This reminded me that when I was hanging one of my Devil’s Ivy saplings, I tore off the end leaf on a vine by accident. When it regrew and split into two branches, I thought it was a miraculous act of god and that I must have some wood nymph magick. No. It’s just a thing that happens to plants and pretty much everyone in the world already knows about it.
After successfully trying this pinching experiment with Ding after about two weeks, further research informed me that propagating Wandering Jew is relatively easy.
It wasn’t easy trying to trim the vines with my kitten, Cookie, attacking the branches opposite of me, but I made it work. The sap in the branches of this plant can irritate a cat’s stomach, and you need to take care of your familiar! I used a spray bottle and lightly misted the air just in front of my kitty, which did an excellent job of keeping her away without the trauma of a shocking stream spray.
I put more soil on the naked-looking crown of Ding because it felt like the right thing to do after giving it an ugly haircut.
My Family Photo!
Ding is back in his normal spot with his branches all trimmed. Nothing hurt but its pride! I guess this is not technically a “Family Photo” à la r/IndoorGardening, but these are (most) of my common area plants.
Now I kind of feel like I should have put those kawaii Meitu stickers on all of my photos…
Now the longest Devil’s Ivy vine needs to be propagated as well. The parent of this Devil’s Ivy lives in my bedroom and is about 3 years old. I named it Freddy, after Freddie Mercury, because I was definitely on a Queen kick at the time.
It was at this time when I started dating a new person I asked, “Who is the best band in the world?” to test our compatibility. None of them said Queen, and none of those people became my partner. Coincidence?
I’ve propagated Devil’s Ivy saplings many times before directly in soil. Now the babies are taking over my apartment. I sometimes even give them to friends and family as a gift.
You must remove the leaves of your wandering Jew before submerging them in water. The leaves are always so waxy and furry and rich with green and purple (money-drawing colors) that I can never immediately throw them away… But I also have no idea what to do with them.

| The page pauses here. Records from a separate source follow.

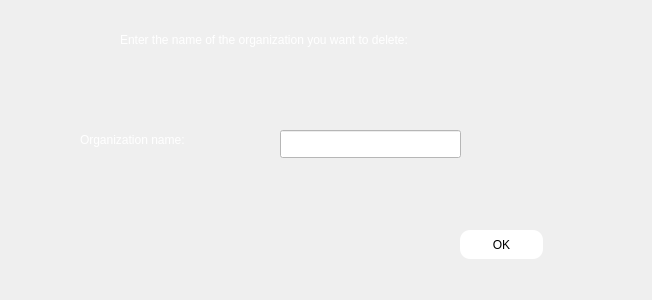
This is enter/removing_organization.ui in Shayanrava/APproject as Qt 5 draws it before an edit. The edited form follows.
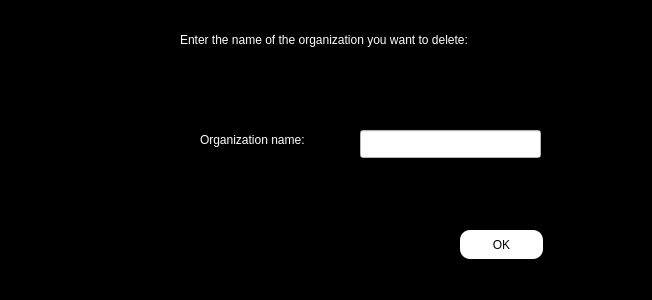
This is the edited form.

Commit message: removing_organization ui developed

```diff
--- a/enter/removing_organization.ui
+++ b/enter/removing_organization.ui
@@ -13,6 +13,12 @@
   <property name="windowTitle">
    <string>Form</string>
   </property>
+  <property name="styleSheet">
+   <string notr="true">#removing_organization
+{
+background-color:black;
+}</string>
+  </property>
   <widget class="QPushButton" name="pbn_remove">
    <property name="geometry">
     <rect>
@@ -41,7 +47,7 @@
   <widget class="QLineEdit" name="led_remove">
    <property name="geometry">
     <rect>
-     <x>280</x>
+     <x>360</x>
      <y>130</y>
      <width>181</width>
      <height>28</height>
@@ -57,7 +63,7 @@
   <widget class="QLabel" name="labe_remove_name">
    <property name="geometry">
     <rect>
-     <x>80</x>
+     <x>200</x>
      <y>130</y>
      <width>131</width>
      <height>20</height>
@@ -76,7 +82,7 @@
   <widget class="QLabel" name="remov_label">
    <property name="geometry">
     <rect>
-     <x>120</x>
+     <x>180</x>
      <y>30</y>
      <width>361</width>
      <height>20</height>
```
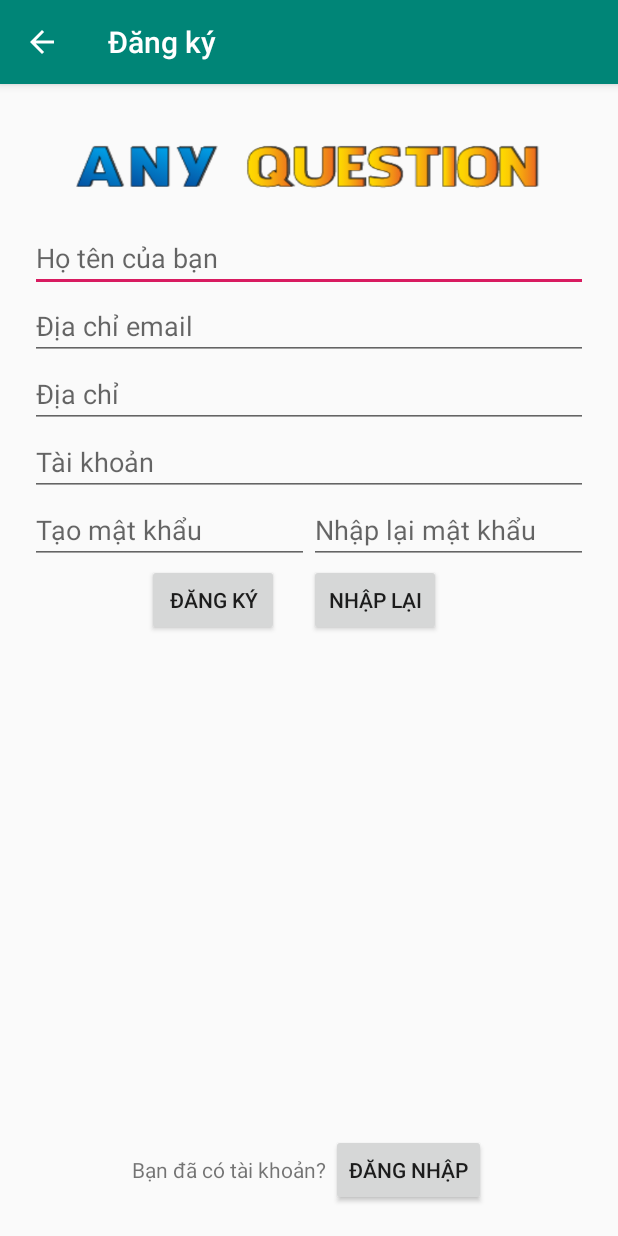
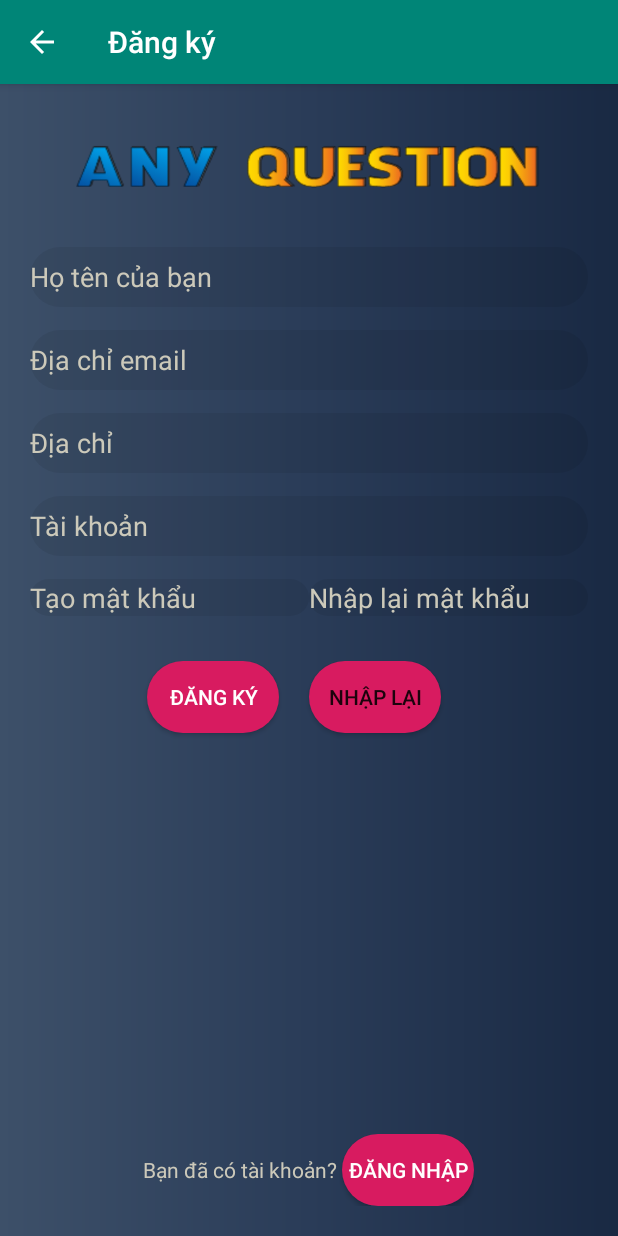
Before and after one commit to tranvanduong2483/Any-Question, an Android app: the UserRegisterActivity screen opened directly, with no data from a screen before it, on a phone screen of 412 x 824 dp. Run offline under Robolectric (Android 15) with nearby library versions, the phone set to English and light mode, and no system bars; libraries missing offline, so code that uses them is left out: com.github.nkzawa.emitter, com.github.nkzawa.socketio; 2 statements that could not run were skipped.

Commit message:
thay đổi layout đổi pass , edit infomation , main2 ,register expert và user

```diff
--- a/app/src/main/res/layout/activity_register_user.xml
+++ b/app/src/main/res/layout/activity_register_user.xml
@@ -4,7 +4,8 @@
     android:layout_width="match_parent"
     android:layout_height="match_parent"
     android:padding="20dp"
-    tools:context=".LoginActivity">
+    tools:context=".LoginActivity"
+    android:background="@drawable/gradient">
 
     <LinearLayout
         android:layout_width="match_parent"
@@ -24,28 +25,40 @@
             android:id="@+id/edt_fullname"
             android:inputType="textPersonName"
             android:layout_width="match_parent"
-            android:layout_height="wrap_content"
-            android:hint="Họ tên của bạn" />
+            android:layout_height="40dp"
+            android:hint="Họ tên của bạn"
+            android:background="@drawable/button3"
+            android:textColorHint="#CCC9BA"
+            android:layout_marginTop="15dp"/>
 
 
         <EditText
             android:id="@+id/edt_email"
             android:inputType="textEmailAddress"
             android:layout_width="match_parent"
-            android:layout_height="wrap_content"
-            android:hint="Địa chỉ email" />
+            android:layout_height="40dp"
+            android:hint="Địa chỉ email"
+            android:textColorHint="#CCC9BA"
+            android:layout_marginTop="15dp"
+            android:background="@drawable/button3"/>
 
         <EditText
             android:id="@+id/edt_address"
             android:layout_width="match_parent"
-            android:layout_height="wrap_content"
-            android:hint="Địa chỉ" />
+            android:layout_height="40dp"
+            android:hint="Địa chỉ"
+            android:textColorHint="#CCC9BA"
+            android:layout_marginTop="15dp"
+            android:background="@drawable/button3"/>
 
         <EditText
             android:id="@+id/edt_account"
             android:layout_width="match_parent"
-            android:layout_height="wrap_content"
-            android:hint="Tài khoản" />
+            android:layout_height="40dp"
+            android:hint="Tài khoản"
+            android:textColorHint="#CCC9BA"
+            android:layout_marginTop="15dp"
+            android:background="@drawable/button3"/>
 
 
 
@@ -61,7 +74,10 @@
                 android:layout_weight="1"
                 android:layout_width="0dp"
                 android:layout_height="wrap_content"
-                android:hint="Tạo mật khẩu" />
+                android:hint="Tạo mật khẩu"
+                android:textColorHint="#CCC9BA"
+                android:layout_marginTop="15dp"
+                android:background="@drawable/button3"/>
 
             <EditText
                 android:id="@+id/edt_password2"
@@ -70,7 +86,10 @@
                 android:layout_width="0dp"
                 android:layout_height="wrap_content"
                 android:layout_below="@id/edt_account"
-                android:hint="Nhập lại mật khẩu" />
+                android:hint="Nhập lại mật khẩu"
+                android:textColorHint="#CCC9BA"
+                android:layout_marginTop="15dp"
+                android:background="@drawable/button3"/>
         </LinearLayout>
 
 
@@ -78,13 +97,16 @@
         <LinearLayout
             android:gravity="center"
             android:layout_width="match_parent"
-            android:layout_height="wrap_content">
-        <Button
-            android:id="@+id/btn_register"
-            android:layout_width="wrap_content"
             android:layout_height="wrap_content"
-            android:layout_gravity="center_horizontal"
-            android:text="Đăng ký" />
+            android:layout_marginTop="30dp">
+            <Button
+                android:id="@+id/btn_register"
+                android:layout_width="wrap_content"
+                android:layout_height="wrap_content"
+                android:layout_gravity="center_horizontal"
+                android:text="Đăng ký"
+                android:background="@drawable/buttonvienxanh"
+                android:textColor="#FFFFFF"/>
 
             <Button
                 android:layout_margin="20dp"
@@ -92,7 +114,8 @@
                 android:layout_width="wrap_content"
                 android:layout_height="wrap_content"
                 android:layout_gravity="center_horizontal"
-                android:text="Nhập lại" />
+                android:text="Nhập lại"
+                android:background="@drawable/buttonvienxanh"/>
 
         </LinearLayout>
     </LinearLayout>
@@ -111,14 +134,17 @@
             android:layout_width="wrap_content"
             android:layout_height="wrap_content"
             android:layout_gravity="center_vertical"
-            android:text="Bạn đã có tài khoản? " />
+            android:text="Bạn đã có tài khoản? "
+            android:textColor="#CCC9BA"/>
 
         <Button
             android:id="@+id/btn_login"
             android:layout_width="wrap_content"
             android:layout_height="wrap_content"
             android:layout_gravity="center_horizontal"
-            android:text="Đăng nhập" />
+            android:text="Đăng nhập"
+            android:background="@drawable/buttonvienxanh"
+            android:textColor="#FFFFFF"/>
 
     </LinearLayout>
 
```
Also changed, not shown: app/src/main/res/layout/activity_change_password.xml (+21 -8 lines), app/src/main/res/layout/activity_edit_infomation.xml (+21 -8 lines), app/src/main/res/layout/activity_main2.xml (+16 -11 lines), app/src/main/res/layout/activity_register_expert.xml (+43 -14 lines).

Unfortunately, I broke my favorite Halloween (or year-round, in my case) decoration! I told myself I could super glue it, but I didn’t have any and I also knew that I would procrastinate until I just didn’t. So I decided to give it a cute farewell instead.
I did keep some spare leaves to put in my wealth corner (more on that at another time)
It’s not a sacrifice… It was already broken. I decided this silly picture was worth more than the $4 I paid for the toy. This photo will last forever and we will always remember our candy skull cat. I said thank you and sent it on its way (to the garbage, with most of the leaves!)
Progress Update! (10/3/2019)
These babies should be ready to re-pot in a few days. Stay tuned!
Comments are closed.